Fertility health is absolutely entwined with menstrual health, and acupuncture can make an incredible difference to the menstrual cycle. In addition to this, it also improves the underlying hormone regulation system and fundamental aspects of health such as sleep, digestion, emotional resilience. Through this broad sweep of improvements, fertility acupuncture can improve fertility.
Let’s start at the beginning of that list, exploring a difference that fertility acupuncture can make to the menstrual cycle by looking at the issue of cycle length.
This is a particularly obvious feature of a menstrual cycle. It is not unusual for me to take on a client with a short menstrual cycle (less than 24 days), a long menstrual cycle (over 35 days) or a particularly erratic cycle length (where it may be 22 days on one month, and 45 days on the next).
In a normal, healthy menstrual cycle, once the egg has been released, the follicle turns into a corpus luteum which generates progesterone for around 12 days; the bleed is triggered when progesterone drops off at the end of the luteal phase.
The Short Cycle
This can be an issue for fertility because there isn’t really enough time within a short cycle for the body to mature and ripen an egg, and for a luteal phase that is long enough to allow a strong, solid implantation before progesterone falls, triggering a breakdown of the uterine lining.

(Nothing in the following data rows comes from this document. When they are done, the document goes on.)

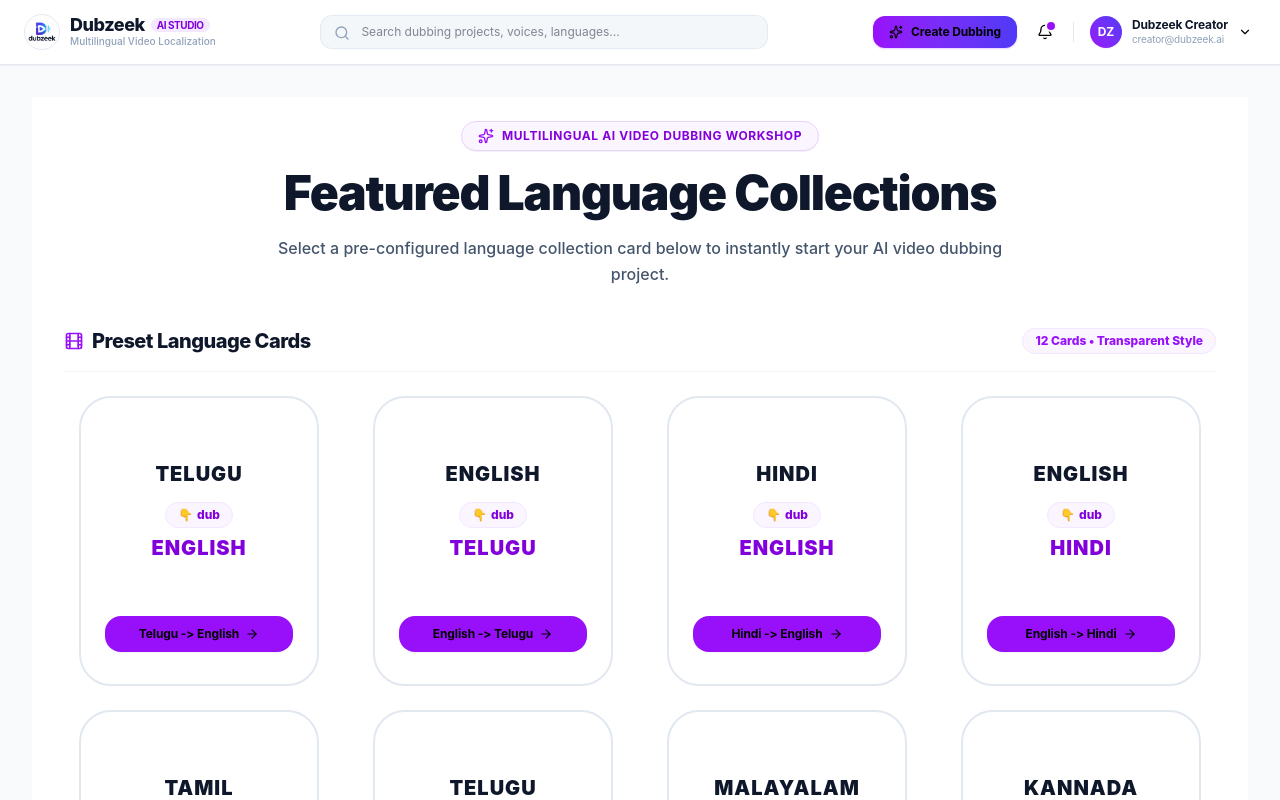
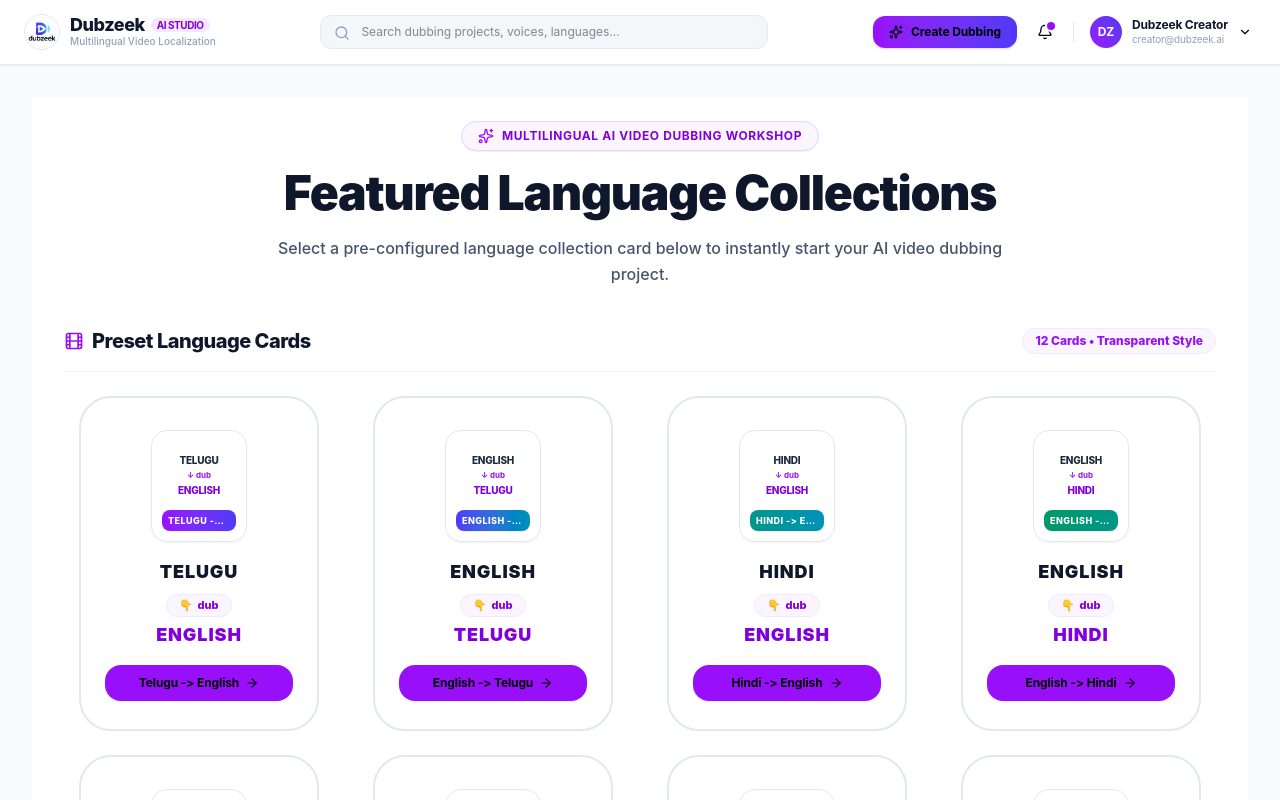
Before and after one commit to Nani-1837/ai_voice_clone, a Next.js app in the folder frontend/: page /create-dubbing in a window 1280 px wide. Shown: the top 800 px of the page. Built offline with nearby package versions, Linux system fonts and the light colour scheme.

Commit message:
Embed FileCard component inside create-dubbing preset cards layout

```diff
--- a/frontend/app/create-dubbing/page.tsx
+++ b/frontend/app/create-dubbing/page.tsx
@@ -6,6 +6,7 @@
 import { motion } from "framer-motion";
 import { Sparkles, Film, X, Upload, ArrowRight } from "lucide-react";
 import AppLayout from "@/components/layout/AppLayout";
+import { FileCard } from "@/components/ui/file-card-collections";
 
 export default function CreateDubbingPage() {
   const router = useRouter();
@@ -91,20 +92,25 @@
                 <div
                   key={col.pair}
                   onClick={() => handleCardClick(col)}
-                  className="w-full max-w-[240px] min-h-[290px] bg-transparent border-2 border-slate-200 hover:border-purple-600 rounded-[2rem] p-6 py-8 flex flex-col justify-between items-center text-center space-y-6 hover:shadow-2xl hover:shadow-purple-500/10 transition-all duration-300 cursor-pointer group hover:-translate-y-2 relative overflow-hidden"
+                  className="w-full max-w-[240px] min-h-[320px] bg-transparent border-2 border-slate-200 hover:border-purple-600 rounded-[2rem] p-6 py-7 flex flex-col justify-between items-center text-center space-y-4 hover:shadow-2xl hover:shadow-purple-500/10 transition-all duration-300 cursor-pointer group hover:-translate-y-2 relative overflow-hidden"
                 >
+                  {/* FileCard Component Graphic */}
+                  <div className="pt-1">
+                    <FileCard formatFile={col.pair} />
+                  </div>
+
                   {/* Language Display */}
-                  <div className="flex-1 flex flex-col items-center justify-center space-y-2">
-                    <span className="text-xl font-black text-slate-900 tracking-wider uppercase">
+                  <div className="flex-1 flex flex-col items-center justify-center space-y-1">
+                    <span className="text-lg font-black text-slate-900 tracking-wider uppercase">
                       {col.source}
                     </span>
 
-                    <div className="my-1.5 px-3 py-1 bg-purple-50 rounded-full border border-purple-100 flex items-center gap-1 text-purple-700 font-extrabold text-xs">
+                    <div className="my-1 px-3 py-0.5 bg-purple-50 rounded-full border border-purple-100 flex items-center gap-1 text-purple-700 font-extrabold text-[11px]">
                       <span>👇</span>
                       <span>dub</span>
                     </div>
 
-                    <span className="text-xl font-black text-purple-700 tracking-wider uppercase">
+                    <span className="text-lg font-black text-purple-700 tracking-wider uppercase">
                       {col.target}
                     </span>
                   </div>
```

Something is likely to be compromised – either follicle maturation and egg release is too quick, or the luteal phase is too short. Ideally it takes between 14-18 days to mature and ripen an egg, and the luteal phase should be around 12-14 days long
If you do the maths on that, it is best to aim for a cycle that is somewhere around 28 days (ideally slightly longer). I am not saying it is impossible to fall pregnant with a short cycle, but the odds are heavily stacked against you.
The Long Cycle
The luteal phase of a cycle is rarely over 14 days, so in the example of a 45 day cycle the follicular phase would have taken 31 days instead of the more usual 14 days. When the follicular maturation phase is so slow, this decreases the likelihood of it generating a viable egg. It is still possible to release a viable egg with a long cycle, but again, the odds are stacked against you.
When the cycle is over 35 days, it raises the possibility that the cycle is anovulatory (that the bleed is not actually a bleed triggered through ovulation). With a very long cycle, it is possible the bleed is not triggered by a post-ovulatory fall in progesterone, but that the bleed is a natural breakdown and shedding of the uterine lining after a long period of accumulation. It is worth adding that this is possible with a normal length cycle too - which is why it is always worth actually checking that you are ovulating (I have another article written about that).
The Irregular Cycle
Another thing I frequently come across is an irregular cycle – a cycle that can range from 16 days to 50 days and beyond, a cycle that is erratic and unpredictable. When cycle length is this variable, there may be diagnosed or undiagnosed issue with polycystic ovaries, or there maybe some other hormonal irregularity causing such a random menstrual cycle. With an irregular cycle, basal body temperature charts and careful tracking of hormonal signs and symptoms can really help us to work out what is and is not happening and what we can do to support the cycle to return to a healthier rhythm.
So How Does Acupuncture Help?
Almost without exception, within a couple of cycles of treatment with fertility acupucture I would expect to see the cycle start to stabilise, start edging back into the realms of normality. I see short cycles lengthen, I see long cycles shorten, and I see irregular cycles slowly settle back into a regular pattern. This is probably one of the more visible, obvious improvements that happen with regular fertility acupuncture, and I am always pleasantly amused by how amazed my clients are that their body is starting to produce a more fertile cycle. As the cycle normalises and settles into a more healthy rhythm, the hormonal dance is able to nourish follicle growth, mature an egg and trigger ovulation in the way that nature intended, and in this way, acupuncture is able to improve your natural fertility.